EPA Project Manager
Debra Sherbina (firstname.lastname@example.org)
EPA Community Involvement
Patricia Barros (email@example.com)
Makah Environmental Health
Warmhouse Beach Dump Superfund Site, Makah Reservation, Neah Bay, WA
Warmhouse Beach, down the bluff from dump site, is an important natural and cultural resource to the Makah Tribe
The Warmhouse Beach Dump site, an important natural and cultural resource on the Makah Indian Reservation, is located about three miles northwest of Neah Bay in Clallam County, WA. The site is an inactive dump that was used by the U.S. Air Force Station, on the Makah Reservation. The Indian Health Service, Cape Flattery’s School District, the U.S. Coast Guard, Makah tribal members, and other non-local residents from neighboring communities also used the dump. Municipal solid and hazardous wastes were disposed of at the dump from the early 1970s until 2012. In 2012, the Makah Tribe opened a solid waste transfer station.
The unlined and uncovered waste extends to the headwaters of two streams (West and East Creeks). West Creek discharges to Warmhouse Beach, which has been used as a summer fishing camp and for subsistence harvest of sea urchins, mussels, and clams. Warmhouse Beach is also used for camping, surfing, and other recreational activities.
Household wastes and hazardous materials, including batteries, used motor oil, tires, polychlorinated biphenyls (PCBs), and asbestos, have been disposed of at the site. Mussels at the beach also contain elevated concentrations of lead.
Superfund National Priorities Listing
The Makah Tribe referred the Warmhouse Beach Dump to EPA for Superfund cleanup due to concerns about hazardous substances leaching from the dump. The Tribe has been monitoring surface water, sediment, and groundwater around the dump since 2001.

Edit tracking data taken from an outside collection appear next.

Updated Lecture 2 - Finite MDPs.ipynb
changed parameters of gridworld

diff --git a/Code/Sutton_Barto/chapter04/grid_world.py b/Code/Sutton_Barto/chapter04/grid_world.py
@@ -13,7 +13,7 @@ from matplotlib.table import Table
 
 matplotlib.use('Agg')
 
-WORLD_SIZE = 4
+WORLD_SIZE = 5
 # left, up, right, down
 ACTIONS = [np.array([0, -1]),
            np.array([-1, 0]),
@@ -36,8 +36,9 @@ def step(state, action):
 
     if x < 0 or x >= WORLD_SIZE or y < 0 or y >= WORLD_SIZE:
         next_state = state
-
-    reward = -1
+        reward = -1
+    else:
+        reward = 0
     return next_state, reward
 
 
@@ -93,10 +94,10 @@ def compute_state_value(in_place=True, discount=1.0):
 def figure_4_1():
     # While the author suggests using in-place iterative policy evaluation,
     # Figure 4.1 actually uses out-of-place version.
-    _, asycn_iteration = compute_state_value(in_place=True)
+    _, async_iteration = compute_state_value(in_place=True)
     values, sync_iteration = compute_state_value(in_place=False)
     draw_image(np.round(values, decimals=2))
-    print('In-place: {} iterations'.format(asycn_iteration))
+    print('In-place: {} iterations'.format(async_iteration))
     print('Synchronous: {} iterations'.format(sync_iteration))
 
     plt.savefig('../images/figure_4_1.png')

The EPA added the Warmhouse Beach Dump Site to the Superfund National Priorities List (NPL) in December 2013.
Where is EPA in the Superfund process?
The EPA must first consolidate data previously collected from the site, determine if there are any data gaps, and collect any missing data. Next, the EPA will determine the best approach for cleaning up the contamination at the dump after evaluating a range of cleanup options. This process is called a remedial investigation and feasibility study (RI/FS).

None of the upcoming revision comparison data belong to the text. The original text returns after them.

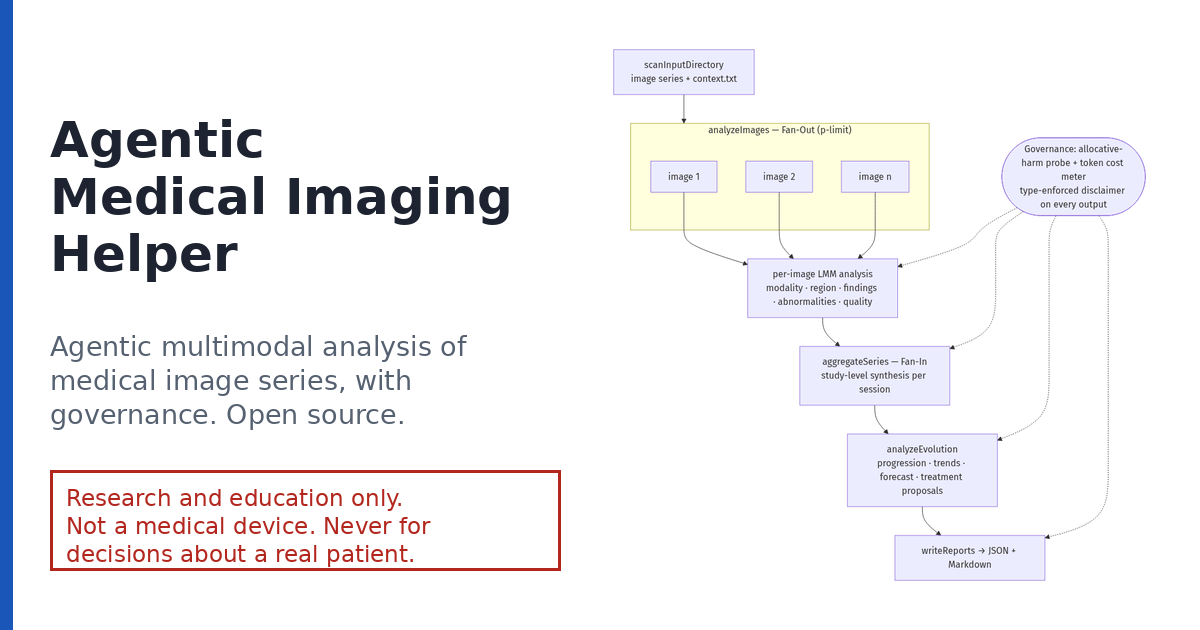
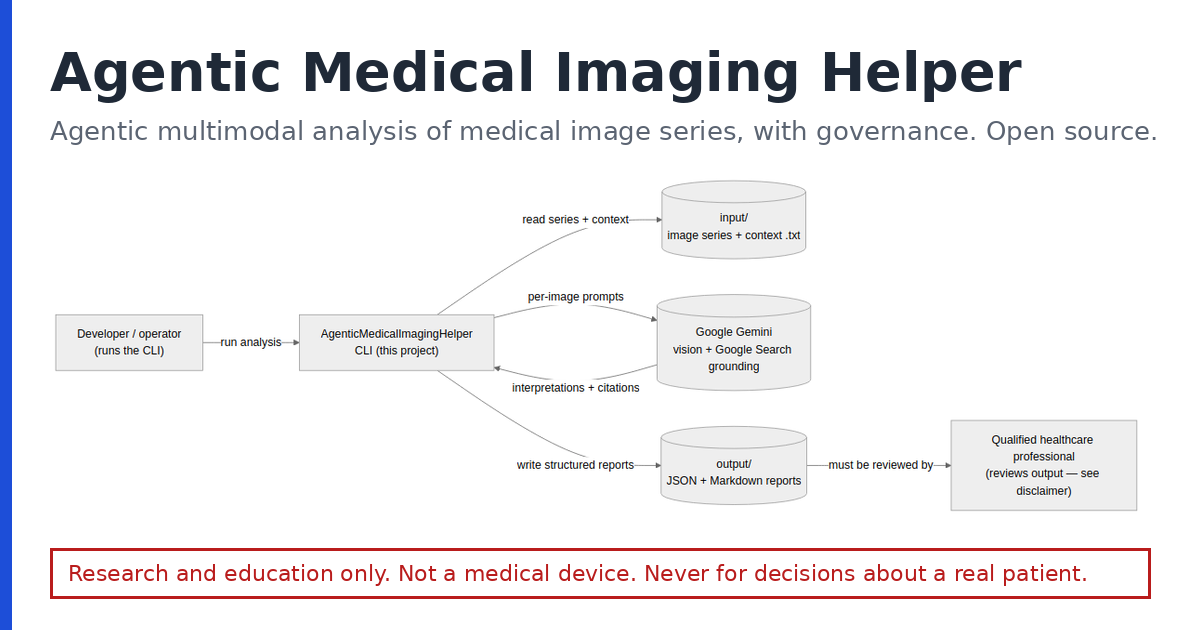
Docs: system context diagram on the website, social card and README

diff --git a/site/index.html b/site/index.html
@@ -17,7 +17,7 @@
 <meta property="og:image" content="https://andreibesleaga.github.io/AgenticMedicalImagingHelper/img/og.png">
 <meta property="og:image:width" content="1200">
 <meta property="og:image:height" content="630">
-<meta property="og:image:alt" content="AgenticMedicalImagingHelper: the fan-out, fan-in analysis pipeline with a governance layer, and the notice that it is for research and education only and is not a medical device">
+<meta property="og:image:alt" content="AgenticMedicalImagingHelper: the system context diagram (operator, CLI, image series, AI model, reports reviewed by a qualified healthcare professional) and the notice that it is for research and education only and is not a medical device">
 <meta name="twitter:card" content="summary_large_image">
 <meta name="twitter:title" content="AgenticMedicalImagingHelper - Research CLI">
 <meta name="twitter:description" content="Open-source research CLI that analyses medical image series with LangGraph.js agents. Research and education only; not a medical device.">
@@ -194,14 +194,14 @@ npm run dev -- analyze ./input ./output --concurrency 3 --verbose</code></pre>
 
 <h2 id="how">How it works</h2>
 <figure class="fig">
-<div class="panel"><a href="img/pipeline.webp"><img src="img/pipeline.webp" width="938" height="937" alt="Flow diagram: scanInputDirectory feeds a fan-out of per-image analyses, which fan in to aggregateSeries, then analyzeEvolution, then writeReports to JSON and Markdown. A governance layer (allocative-harm probe, token cost meter, type-enforced disclaimer) is attached to every step." style="max-height:34rem;width:auto"></a></div>
-<figcaption>Pipeline: images are analysed in parallel, merged per session, compared across sessions, then written as reports. Governance applies to every step. Select the image for full size.</figcaption>
+<div class="panel"><a href="img/context.webp"><img src="img/context.webp" width="1184" height="370" alt="System context diagram: an operator runs the CLI, which reads a series folder, sends per-image prompts to Google Gemini and writes JSON and Markdown reports that a qualified healthcare professional must review."></a></div>
+<figcaption>Context: the operator, the CLI, the model provider and the mandatory human review of reports (drawn when Gemini was the only provider). Select the image for full size.</figcaption>
 </figure>
 <details>
 <summary>More architecture diagrams</summary>
 <figure class="fig">
-<div class="panel"><a href="img/context.webp"><img src="img/context.webp" width="1184" height="370" alt="System context diagram: an operator runs the CLI, which reads a series folder, sends per-image prompts to Google Gemini and writes JSON and Markdown reports that a qualified healthcare professional must review."></a></div>
-<figcaption>Context: the operator, the CLI, the model provider and the mandatory human review of reports.</figcaption>
+<div class="panel"><a href="img/pipeline.webp"><img src="img/pipeline.webp" width="938" height="937" alt="Flow diagram: scanInputDirectory feeds a fan-out of per-image analyses, which fan in to aggregateSeries, then analyzeEvolution, then writeReports to JSON and Markdown. A governance layer (allocative-harm probe, token cost meter, type-enforced disclaimer) is attached to every step." style="max-height:34rem;width:auto"></a></div>
+<figcaption>Pipeline: images are analysed in parallel, merged per session, compared across sessions, then written as reports. Governance applies to every step.</figcaption>
 </figure>
 <figure class="fig">
 <div class="panel"><a href="img/components.webp"><img src="img/components.webp" width="1184" height="875" alt="Component diagram of the hexagonal source layout: main calls the LangGraph adapter, which uses application use-cases, which use domain and infrastructure modules, on top of zod, the Google generative-ai SDK, LangGraph and p-limit."></a></div>
@@ -211,7 +211,7 @@ npm run dev -- analyze ./input ./output --concurrency 3 --verbose</code></pre>
 <div class="panel"><a href="img/runtime.webp"><img src="img/runtime.webp" width="366" height="916" alt="Runtime activity diagram: scan the input folder, fan out per image, fan in, aggregate series, analyse evolution, write reports." style="max-height:30rem;width:auto"></a></div>
 <figcaption>Runtime: fan-out, fan-in, evolution, reports.</figcaption>
 </figure>
-<p class="small">The context, components and runtime diagrams were drawn when Gemini was the only provider; read them as predating the OpenRouter and local adapters (<a href="https://github.com/andreibesleaga/AgenticMedicalImagingHelper/blob/main/docs/architecture/decisions/ADR-006-openrouter-second-provider.md">ADR-006</a>).</p>
+<p class="small">The components and runtime diagrams, like the context diagram above, were drawn when Gemini was the only provider; read them as predating the OpenRouter and local adapters (<a href="https://github.com/andreibesleaga/AgenticMedicalImagingHelper/blob/main/docs/architecture/decisions/ADR-006-openrouter-second-provider.md">ADR-006</a>).</p>
 </details>
 
 <h2 id="uses">Use cases</h2>

diff --git a/scripts/make-og-image.py b/scripts/make-og-image.py
@@ -1,0 +1,59 @@
+#!/usr/bin/env python3
+"""Rebuild the website's social preview card, site/img/og.png (1200 x 630).
+
+The card shows the project name, one line on what it is, the system context
+diagram (docs/context.png) and the research-only notice. Run it from the
+repository root after changing any of them:
+
+    python3 scripts/make-og-image.py
+
+Needs Pillow and the DejaVu Sans fonts (Debian/Ubuntu: fonts-dejavu-core).
+"""
+from pathlib import Path
+
+from PIL import Image, ImageDraw, ImageFont
+
+ROOT = Path(__file__).resolve().parent.parent
+DIAGRAM = ROOT / "docs" / "context.png"
+OUT = ROOT / "site" / "img" / "og.png"
+FONTS = Path("/usr/share/fonts/truetype/dejavu")
+
+WIDTH, HEIGHT = 1200, 630
+MARGIN = 50
+INK, MUTED, ACCENT, WARN = "#1f2937", "#5b6472", "#1d4ed8", "#b91c1c"
+
+TITLE = "Agentic Medical Imaging Helper"
+SUBTITLE = "Agentic multimodal analysis of medical image series, with governance. Open source."
+NOTICE = "Research and education only. Not a medical device. Never for decisions about a real patient."
+
+
+def font(name: str, size: int) -> ImageFont.FreeTypeFont:
+    return ImageFont.truetype(str(FONTS / name), size)
+
+
+def paste_diagram(card: Image.Image, top: int, bottom: int) -> None:
+    """Scale the diagram to the free band between top and bottom, centred."""
+    diagram = Image.open(DIAGRAM).convert("RGB")
+    box_w, box_h = WIDTH - 2 * MARGIN, bottom - top
+    scale = min(box_w / diagram.width, box_h / diagram.height)
+    size = (round(diagram.width * scale), round(diagram.height * scale))
+    diagram = diagram.resize(size, Image.LANCZOS)
+    card.paste(diagram, ((WIDTH - size[0]) // 2, top + (box_h - size[1]) // 2))
+
+
+def main() -> None:
+    card = Image.new("RGB", (WIDTH, HEIGHT), "white")
+    draw = ImageDraw.Draw(card)
+    draw.rectangle([0, 0, 11, HEIGHT], fill=ACCENT)
+    draw.text((MARGIN, 40), TITLE, font=font("DejaVuSans-Bold.ttf", 54), fill=INK)
+    draw.text((MARGIN, 115), SUBTITLE, font=font("DejaVuSans.ttf", 26), fill=MUTED)
+    paste_diagram(card, top=170, bottom=525)
+    notice_font = font("DejaVuSans.ttf", 22)
+    draw.rectangle([MARGIN, 548, WIDTH - MARGIN, 598], outline=WARN, width=3)
+    draw.text((MARGIN + 18, 560), NOTICE, font=notice_font, fill=WARN)
+    card.save(OUT, optimize=True)
+    print(f"wrote {OUT.relative_to(ROOT)} ({WIDTH} x {HEIGHT})")
+
+
+if __name__ == "__main__":
+    main()

diff --git a/README.md b/README.md
@@ -18,6 +18,8 @@ See [`docs/PRODUCT.md`](./docs/PRODUCT.md) for the unified PRD / SPEC / user sto
 
 ![Screenshot](./docs/screenshot.png)
 
+![System context: an operator runs the CLI, which reads the image series and context files, sends per-image prompts to the AI model, and writes structured reports that a qualified healthcare professional must review](./docs/context.png)
+
 ---
 
 ## Publications & citation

The EPA develops human health and ecological risk assessments during the remedial investigation. These studies determine if people, animals, and plants are exposed to site-related contamination above EPA’s acceptable risk level.

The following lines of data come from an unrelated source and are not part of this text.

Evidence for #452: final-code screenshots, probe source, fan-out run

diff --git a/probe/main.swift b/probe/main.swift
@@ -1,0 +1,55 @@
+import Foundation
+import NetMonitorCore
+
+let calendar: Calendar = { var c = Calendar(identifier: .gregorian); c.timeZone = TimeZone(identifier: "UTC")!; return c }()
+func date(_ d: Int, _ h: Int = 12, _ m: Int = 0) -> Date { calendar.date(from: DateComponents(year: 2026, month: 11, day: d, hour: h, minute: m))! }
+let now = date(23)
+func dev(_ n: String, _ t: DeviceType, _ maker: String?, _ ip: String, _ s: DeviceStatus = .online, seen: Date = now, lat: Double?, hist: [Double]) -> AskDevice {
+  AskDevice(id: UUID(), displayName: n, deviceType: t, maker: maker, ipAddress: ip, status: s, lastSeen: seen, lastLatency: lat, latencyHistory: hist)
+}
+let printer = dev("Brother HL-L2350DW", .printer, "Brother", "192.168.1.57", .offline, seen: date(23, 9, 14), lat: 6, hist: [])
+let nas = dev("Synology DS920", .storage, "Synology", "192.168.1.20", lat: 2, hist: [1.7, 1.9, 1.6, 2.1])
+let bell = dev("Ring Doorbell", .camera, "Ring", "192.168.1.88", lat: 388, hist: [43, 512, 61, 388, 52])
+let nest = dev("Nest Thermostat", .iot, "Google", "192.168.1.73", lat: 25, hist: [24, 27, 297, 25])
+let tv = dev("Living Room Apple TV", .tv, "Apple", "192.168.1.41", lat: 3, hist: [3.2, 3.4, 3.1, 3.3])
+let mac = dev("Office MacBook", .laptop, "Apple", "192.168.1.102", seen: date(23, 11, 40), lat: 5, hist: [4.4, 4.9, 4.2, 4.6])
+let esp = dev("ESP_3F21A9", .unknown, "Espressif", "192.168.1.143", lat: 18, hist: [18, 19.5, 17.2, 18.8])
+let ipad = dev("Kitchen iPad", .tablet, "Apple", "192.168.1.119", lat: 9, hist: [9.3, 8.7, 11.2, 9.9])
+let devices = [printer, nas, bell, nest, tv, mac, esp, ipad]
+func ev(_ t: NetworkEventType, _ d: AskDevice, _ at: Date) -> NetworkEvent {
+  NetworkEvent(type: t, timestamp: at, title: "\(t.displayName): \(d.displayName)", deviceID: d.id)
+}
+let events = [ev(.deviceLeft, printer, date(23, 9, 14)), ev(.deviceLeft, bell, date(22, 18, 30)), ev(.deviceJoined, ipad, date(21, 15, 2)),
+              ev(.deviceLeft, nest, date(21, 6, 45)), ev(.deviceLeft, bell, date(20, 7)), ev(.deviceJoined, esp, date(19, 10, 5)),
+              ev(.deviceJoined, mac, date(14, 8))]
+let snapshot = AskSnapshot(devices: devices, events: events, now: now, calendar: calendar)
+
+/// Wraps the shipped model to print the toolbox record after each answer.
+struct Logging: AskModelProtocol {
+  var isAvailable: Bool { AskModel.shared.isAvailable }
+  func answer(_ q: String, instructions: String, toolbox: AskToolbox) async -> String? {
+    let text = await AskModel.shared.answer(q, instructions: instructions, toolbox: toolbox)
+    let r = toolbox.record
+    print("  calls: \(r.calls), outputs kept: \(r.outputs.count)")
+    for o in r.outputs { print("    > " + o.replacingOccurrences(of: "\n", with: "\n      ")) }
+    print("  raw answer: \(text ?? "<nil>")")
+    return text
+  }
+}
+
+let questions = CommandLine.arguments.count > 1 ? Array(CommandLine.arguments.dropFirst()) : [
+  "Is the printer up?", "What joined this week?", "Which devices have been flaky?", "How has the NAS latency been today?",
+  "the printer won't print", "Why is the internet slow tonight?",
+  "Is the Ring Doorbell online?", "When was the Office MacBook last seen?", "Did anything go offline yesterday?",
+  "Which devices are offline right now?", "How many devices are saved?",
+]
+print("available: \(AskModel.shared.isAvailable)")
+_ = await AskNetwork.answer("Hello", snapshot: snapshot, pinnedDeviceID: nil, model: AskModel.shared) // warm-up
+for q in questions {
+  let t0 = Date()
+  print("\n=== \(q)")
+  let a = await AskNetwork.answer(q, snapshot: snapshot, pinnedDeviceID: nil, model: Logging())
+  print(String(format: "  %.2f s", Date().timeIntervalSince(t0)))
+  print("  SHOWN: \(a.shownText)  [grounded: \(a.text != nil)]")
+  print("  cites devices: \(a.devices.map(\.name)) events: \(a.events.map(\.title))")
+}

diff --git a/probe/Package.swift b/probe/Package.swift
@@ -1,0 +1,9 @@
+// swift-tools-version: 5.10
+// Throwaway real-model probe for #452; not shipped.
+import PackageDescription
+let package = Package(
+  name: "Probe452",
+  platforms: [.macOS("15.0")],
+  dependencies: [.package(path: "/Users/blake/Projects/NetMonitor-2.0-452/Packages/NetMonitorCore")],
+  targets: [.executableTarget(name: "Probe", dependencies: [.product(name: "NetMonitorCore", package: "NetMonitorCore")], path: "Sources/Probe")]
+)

Next, the EPA will propose a preferred cleanup approach to address contamination at the site, described in a Proposed Plan. We will hold a public comment period, and consider all comments received. Then, we will issue a Record of Decision, which will include responses to public comments and select the final cleanup.
Community participation is an important part of a Superfund cleanup. We invite your input and ideas throughout the process.
The EPA will develop a Community Involvement Plan (CIP) that will be based on interviews with Tribal and other community members. The plan will identify the community’s concerns and interests in the cleanup and record the most effective ways to distribute information and get input about ongoing cleanup studies and activities.
Community Involvement as Conflict Prevention
Throughout the project, the EPA’s goal is to work collaboratively and transparently, so that final cleanup decisions are understood. The Warmhouse Beach Dump project has been selected as one of five national pilot projects for an EPA Headquarters initiative called “Community Involvement as Conflict Prevention” that will help design and implement the CIP community interview process.
You can find hard copies of site documents at:
Makah Tribal Center
100 Resort Drive
Neah Bay, WA 98357
Attn: Meredith Parker, General Manager, 360-645-3122
Some site documents are also available below: